When critics sample Bordeaux wine’s 2015 vintage next month, producers will find out if it’s as good as they claim. If so, prices could unwed from what’s driving them lower: China’s slowdown.
The Asian nation’s demand for fine wine exploded in 2008 when Hong Kong abolished a 40 percent wine duty. Producers of the world’s most sought-after wines raised prices in the late 2000s to meet growing appetite in China, now the world’s biggest Bordeaux importer by volume. Since then, China’s crackdown on graft and its economic malaise has dented sales -- resulting in the worst price crash in the wine industry for four decades.
Favorable weather points to 2015 being the best year for Bordeaux since 2010, which could reignite prices.
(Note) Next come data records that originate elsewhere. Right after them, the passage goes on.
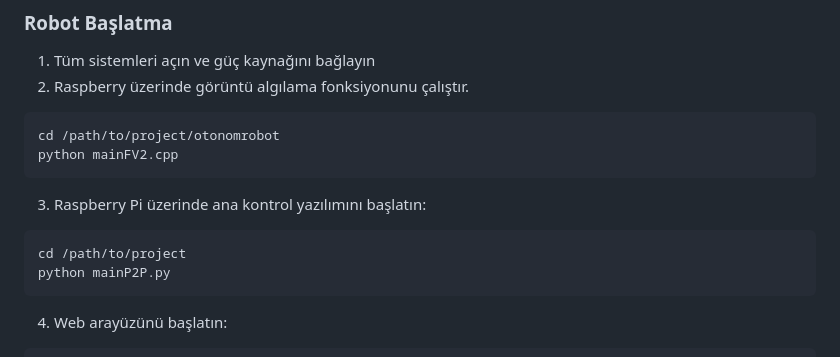
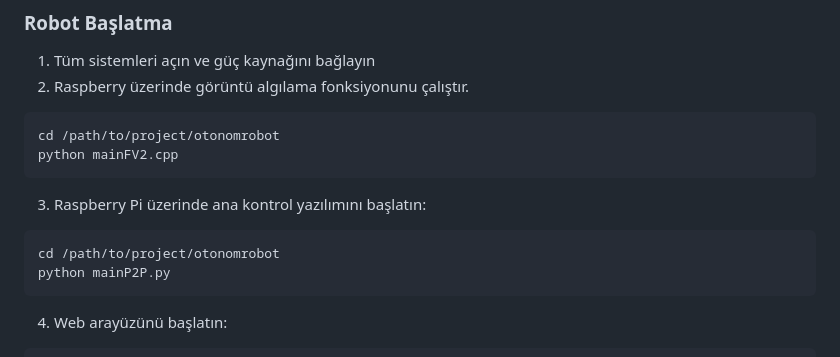
Before and after one commit to mustafasahin55/otonomrobot, a Markdown page: README.md, the part around the change. Rendered like a GitHub page.

````diff
--- a/README.md
+++ b/README.md
@@ -122,7 +122,7 @@ python mainFV2.cpp
 
 3. Raspberry Pi üzerinde ana kontrol yazılımını başlatın:
 ```bash
-cd /path/to/project
+cd /path/to/project/otonomrobot
 python mainP2P.py
 ```
 
````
Still, producers will need traditional markets like the U.S. to pick up the slack from Asia, said Justin Gibbs, co-founder of Liv-ex. “It’s not going to be China that comes back,” he said. “They got burned and they are out.”